**Assignment**. Here is a block of records. Copy every line in it that includes "only".

########################################

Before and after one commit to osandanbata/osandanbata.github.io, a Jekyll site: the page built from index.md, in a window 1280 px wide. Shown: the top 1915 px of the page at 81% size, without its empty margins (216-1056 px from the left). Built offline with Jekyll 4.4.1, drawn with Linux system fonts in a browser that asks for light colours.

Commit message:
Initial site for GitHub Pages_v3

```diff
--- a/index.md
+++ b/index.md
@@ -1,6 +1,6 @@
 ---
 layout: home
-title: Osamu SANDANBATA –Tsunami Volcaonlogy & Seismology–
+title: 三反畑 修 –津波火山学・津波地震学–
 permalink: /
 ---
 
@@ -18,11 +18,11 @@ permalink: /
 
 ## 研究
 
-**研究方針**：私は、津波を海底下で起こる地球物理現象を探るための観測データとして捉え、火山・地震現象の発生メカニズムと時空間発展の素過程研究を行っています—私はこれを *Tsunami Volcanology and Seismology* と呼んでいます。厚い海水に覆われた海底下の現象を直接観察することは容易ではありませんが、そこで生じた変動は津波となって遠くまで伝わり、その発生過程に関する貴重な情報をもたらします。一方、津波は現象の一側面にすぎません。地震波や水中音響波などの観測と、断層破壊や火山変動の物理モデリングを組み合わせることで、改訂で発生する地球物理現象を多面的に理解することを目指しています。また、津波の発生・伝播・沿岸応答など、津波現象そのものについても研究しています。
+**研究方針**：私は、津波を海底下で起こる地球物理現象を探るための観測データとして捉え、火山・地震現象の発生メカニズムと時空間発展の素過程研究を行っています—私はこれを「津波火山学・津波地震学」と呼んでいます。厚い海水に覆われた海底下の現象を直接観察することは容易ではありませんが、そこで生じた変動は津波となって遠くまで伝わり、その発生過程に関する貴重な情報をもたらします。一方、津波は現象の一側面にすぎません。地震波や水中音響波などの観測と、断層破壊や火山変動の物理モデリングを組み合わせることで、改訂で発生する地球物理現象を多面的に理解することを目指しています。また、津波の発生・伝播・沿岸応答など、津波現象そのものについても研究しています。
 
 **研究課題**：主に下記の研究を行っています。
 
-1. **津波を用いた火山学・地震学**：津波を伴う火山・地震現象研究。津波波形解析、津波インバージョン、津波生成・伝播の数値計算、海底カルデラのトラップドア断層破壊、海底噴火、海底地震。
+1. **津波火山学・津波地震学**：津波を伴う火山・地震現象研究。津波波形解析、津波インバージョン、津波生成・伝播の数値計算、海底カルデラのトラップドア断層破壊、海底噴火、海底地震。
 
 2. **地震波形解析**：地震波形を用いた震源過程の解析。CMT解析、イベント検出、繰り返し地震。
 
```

########################################

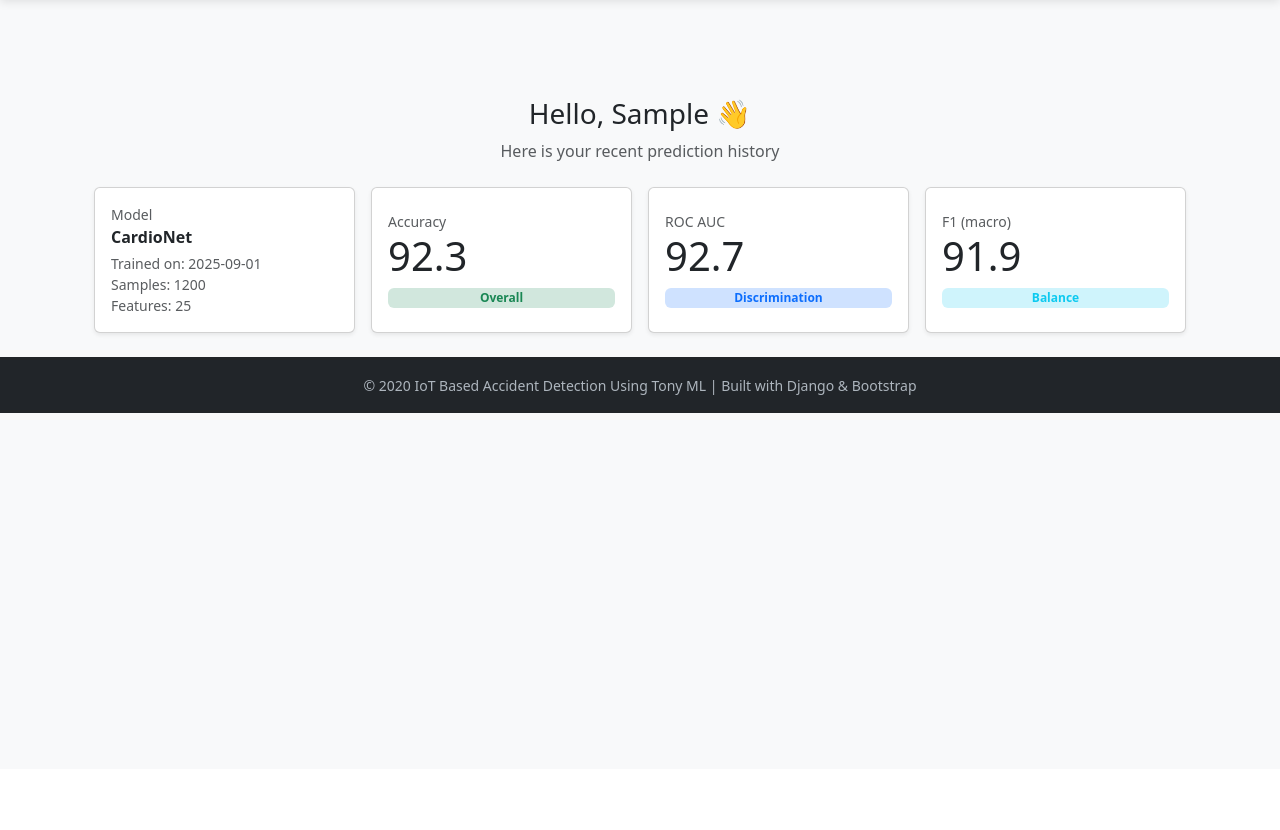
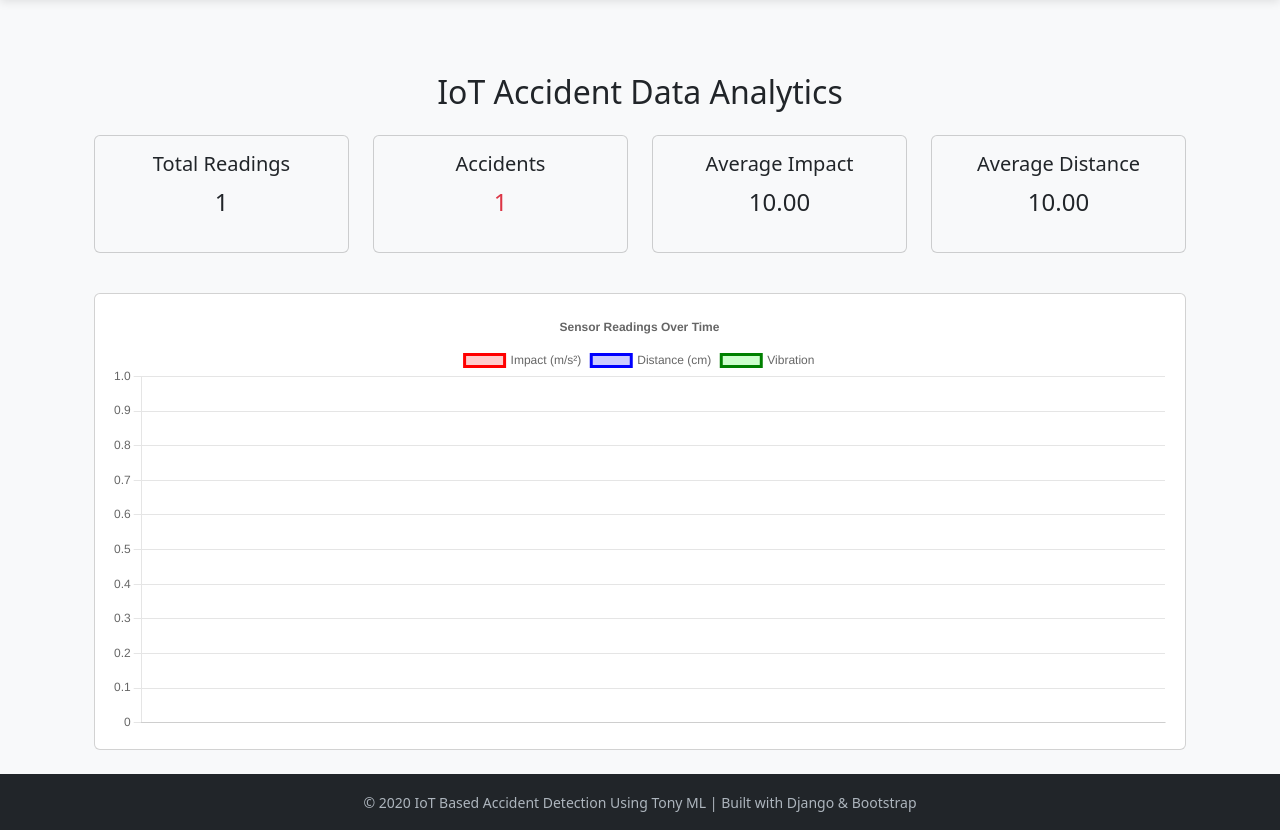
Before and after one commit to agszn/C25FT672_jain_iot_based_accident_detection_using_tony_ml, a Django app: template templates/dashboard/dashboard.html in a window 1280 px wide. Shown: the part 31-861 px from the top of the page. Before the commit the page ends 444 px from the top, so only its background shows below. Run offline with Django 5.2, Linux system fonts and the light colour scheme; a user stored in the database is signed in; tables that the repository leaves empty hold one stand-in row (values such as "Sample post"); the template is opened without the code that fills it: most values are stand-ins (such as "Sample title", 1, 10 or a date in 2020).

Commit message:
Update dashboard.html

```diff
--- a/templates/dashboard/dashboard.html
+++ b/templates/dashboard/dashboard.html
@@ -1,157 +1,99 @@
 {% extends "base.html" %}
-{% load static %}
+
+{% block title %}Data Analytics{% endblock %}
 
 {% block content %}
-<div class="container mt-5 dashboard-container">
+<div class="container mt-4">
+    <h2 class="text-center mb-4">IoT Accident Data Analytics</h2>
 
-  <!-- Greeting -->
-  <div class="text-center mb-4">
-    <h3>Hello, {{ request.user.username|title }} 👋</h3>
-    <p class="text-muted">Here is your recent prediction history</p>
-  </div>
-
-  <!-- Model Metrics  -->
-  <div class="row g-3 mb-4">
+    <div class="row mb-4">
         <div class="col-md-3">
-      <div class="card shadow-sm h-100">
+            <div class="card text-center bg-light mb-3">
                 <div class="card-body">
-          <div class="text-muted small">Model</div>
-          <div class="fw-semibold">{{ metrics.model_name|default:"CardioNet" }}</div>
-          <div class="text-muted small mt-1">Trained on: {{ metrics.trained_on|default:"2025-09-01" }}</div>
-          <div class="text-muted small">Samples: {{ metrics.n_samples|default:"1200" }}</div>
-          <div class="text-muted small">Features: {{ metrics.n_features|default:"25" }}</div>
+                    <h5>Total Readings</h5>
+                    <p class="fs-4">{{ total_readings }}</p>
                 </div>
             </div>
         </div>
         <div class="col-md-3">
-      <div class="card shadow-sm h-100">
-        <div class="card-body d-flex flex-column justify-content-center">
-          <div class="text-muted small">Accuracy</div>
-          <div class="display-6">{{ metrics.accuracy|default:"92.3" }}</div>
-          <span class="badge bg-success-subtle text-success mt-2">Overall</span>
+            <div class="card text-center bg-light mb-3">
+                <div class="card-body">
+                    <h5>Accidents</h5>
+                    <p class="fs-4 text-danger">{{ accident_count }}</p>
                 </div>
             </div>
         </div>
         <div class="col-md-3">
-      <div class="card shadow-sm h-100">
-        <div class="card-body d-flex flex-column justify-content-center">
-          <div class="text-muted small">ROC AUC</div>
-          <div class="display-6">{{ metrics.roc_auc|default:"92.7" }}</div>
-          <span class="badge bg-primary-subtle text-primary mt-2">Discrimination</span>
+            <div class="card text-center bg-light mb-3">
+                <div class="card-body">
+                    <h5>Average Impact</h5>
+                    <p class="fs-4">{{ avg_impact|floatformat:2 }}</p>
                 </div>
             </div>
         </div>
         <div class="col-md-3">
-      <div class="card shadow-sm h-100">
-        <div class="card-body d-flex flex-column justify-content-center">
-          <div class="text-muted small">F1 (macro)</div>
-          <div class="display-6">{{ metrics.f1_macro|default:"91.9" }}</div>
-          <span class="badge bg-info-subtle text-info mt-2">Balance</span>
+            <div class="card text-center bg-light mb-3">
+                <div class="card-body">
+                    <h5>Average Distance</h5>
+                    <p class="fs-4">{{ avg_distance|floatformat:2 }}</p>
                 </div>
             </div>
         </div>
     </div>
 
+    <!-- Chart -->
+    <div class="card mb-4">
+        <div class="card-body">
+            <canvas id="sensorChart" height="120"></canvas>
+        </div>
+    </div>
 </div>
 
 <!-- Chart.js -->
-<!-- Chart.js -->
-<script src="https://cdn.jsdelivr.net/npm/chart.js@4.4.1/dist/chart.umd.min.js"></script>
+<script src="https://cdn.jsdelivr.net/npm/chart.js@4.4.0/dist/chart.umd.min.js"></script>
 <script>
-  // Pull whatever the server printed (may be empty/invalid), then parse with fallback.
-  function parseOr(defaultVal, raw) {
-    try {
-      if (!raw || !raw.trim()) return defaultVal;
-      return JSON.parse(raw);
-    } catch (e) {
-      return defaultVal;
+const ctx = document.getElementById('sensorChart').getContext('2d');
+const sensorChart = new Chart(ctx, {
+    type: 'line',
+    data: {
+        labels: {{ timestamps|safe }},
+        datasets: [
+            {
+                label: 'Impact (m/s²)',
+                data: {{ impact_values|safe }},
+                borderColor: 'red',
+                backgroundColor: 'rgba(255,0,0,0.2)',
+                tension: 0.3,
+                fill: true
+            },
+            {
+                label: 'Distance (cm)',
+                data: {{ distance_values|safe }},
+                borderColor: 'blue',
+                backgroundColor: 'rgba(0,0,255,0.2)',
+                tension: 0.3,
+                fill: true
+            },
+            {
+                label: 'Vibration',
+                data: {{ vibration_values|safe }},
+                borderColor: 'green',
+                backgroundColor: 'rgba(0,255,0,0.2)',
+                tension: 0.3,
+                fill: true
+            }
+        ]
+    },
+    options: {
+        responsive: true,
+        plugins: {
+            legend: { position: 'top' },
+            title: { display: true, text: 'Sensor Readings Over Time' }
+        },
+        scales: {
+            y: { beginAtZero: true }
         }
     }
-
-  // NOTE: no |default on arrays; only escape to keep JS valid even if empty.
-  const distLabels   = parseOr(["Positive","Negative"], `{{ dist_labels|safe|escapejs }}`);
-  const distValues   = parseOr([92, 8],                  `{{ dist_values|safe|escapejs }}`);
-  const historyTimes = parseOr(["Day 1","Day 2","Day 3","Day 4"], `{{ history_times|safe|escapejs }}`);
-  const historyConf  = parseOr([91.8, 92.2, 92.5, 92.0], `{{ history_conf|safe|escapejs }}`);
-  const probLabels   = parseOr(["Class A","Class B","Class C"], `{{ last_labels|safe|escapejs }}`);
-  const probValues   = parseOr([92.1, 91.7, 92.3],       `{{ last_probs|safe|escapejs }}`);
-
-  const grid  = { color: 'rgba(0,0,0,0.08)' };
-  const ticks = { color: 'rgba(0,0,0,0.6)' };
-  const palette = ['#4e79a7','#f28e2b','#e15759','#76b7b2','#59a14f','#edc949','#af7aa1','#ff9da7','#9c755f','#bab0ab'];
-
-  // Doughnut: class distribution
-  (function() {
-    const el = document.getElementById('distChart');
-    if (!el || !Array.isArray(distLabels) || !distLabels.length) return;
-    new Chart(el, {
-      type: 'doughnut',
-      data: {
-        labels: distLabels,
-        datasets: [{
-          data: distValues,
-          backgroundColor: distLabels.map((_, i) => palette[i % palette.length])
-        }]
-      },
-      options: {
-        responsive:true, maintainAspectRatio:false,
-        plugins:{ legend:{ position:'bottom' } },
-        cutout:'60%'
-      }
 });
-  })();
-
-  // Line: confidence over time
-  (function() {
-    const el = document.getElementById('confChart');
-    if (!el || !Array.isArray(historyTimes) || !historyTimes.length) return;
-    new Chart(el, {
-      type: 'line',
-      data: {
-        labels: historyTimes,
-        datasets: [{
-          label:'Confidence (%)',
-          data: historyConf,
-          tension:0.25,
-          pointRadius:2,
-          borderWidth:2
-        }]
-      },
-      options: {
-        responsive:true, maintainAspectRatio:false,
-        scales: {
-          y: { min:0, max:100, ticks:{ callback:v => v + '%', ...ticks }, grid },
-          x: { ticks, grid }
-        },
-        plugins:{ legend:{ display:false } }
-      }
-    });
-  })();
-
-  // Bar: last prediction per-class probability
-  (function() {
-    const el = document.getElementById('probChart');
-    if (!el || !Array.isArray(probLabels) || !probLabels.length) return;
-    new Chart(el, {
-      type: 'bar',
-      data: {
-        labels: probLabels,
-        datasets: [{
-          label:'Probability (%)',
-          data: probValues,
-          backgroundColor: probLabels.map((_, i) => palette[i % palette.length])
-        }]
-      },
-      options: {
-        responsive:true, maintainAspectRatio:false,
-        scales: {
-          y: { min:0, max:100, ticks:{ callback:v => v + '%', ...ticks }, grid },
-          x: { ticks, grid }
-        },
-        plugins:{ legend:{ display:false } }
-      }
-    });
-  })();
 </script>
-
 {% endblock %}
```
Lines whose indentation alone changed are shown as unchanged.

########################################

**Task output**.
Before and after one commit to agszn/C25FT672_jain_iot_based_accident_detection_using_tony_ml, a Django app: template templates/dashboard/dashboard.html in a window 1280 px wide. Shown: the part 31-861 px from the top of the page. Before the commit the page ends 444 px from the top, so only its background shows below. Run offline with Django 5.2, Linux system fonts and the light colour scheme; a user stored in the database is signed in; tables that the repository leaves empty hold one stand-in row (values such as "Sample post"); the template is opened without the code that fills it: most values are stand-ins (such as "Sample title", 1, 10 or a date in 2020).
-  // NOTE: no |default on arrays; only escape to keep JS valid even if empty.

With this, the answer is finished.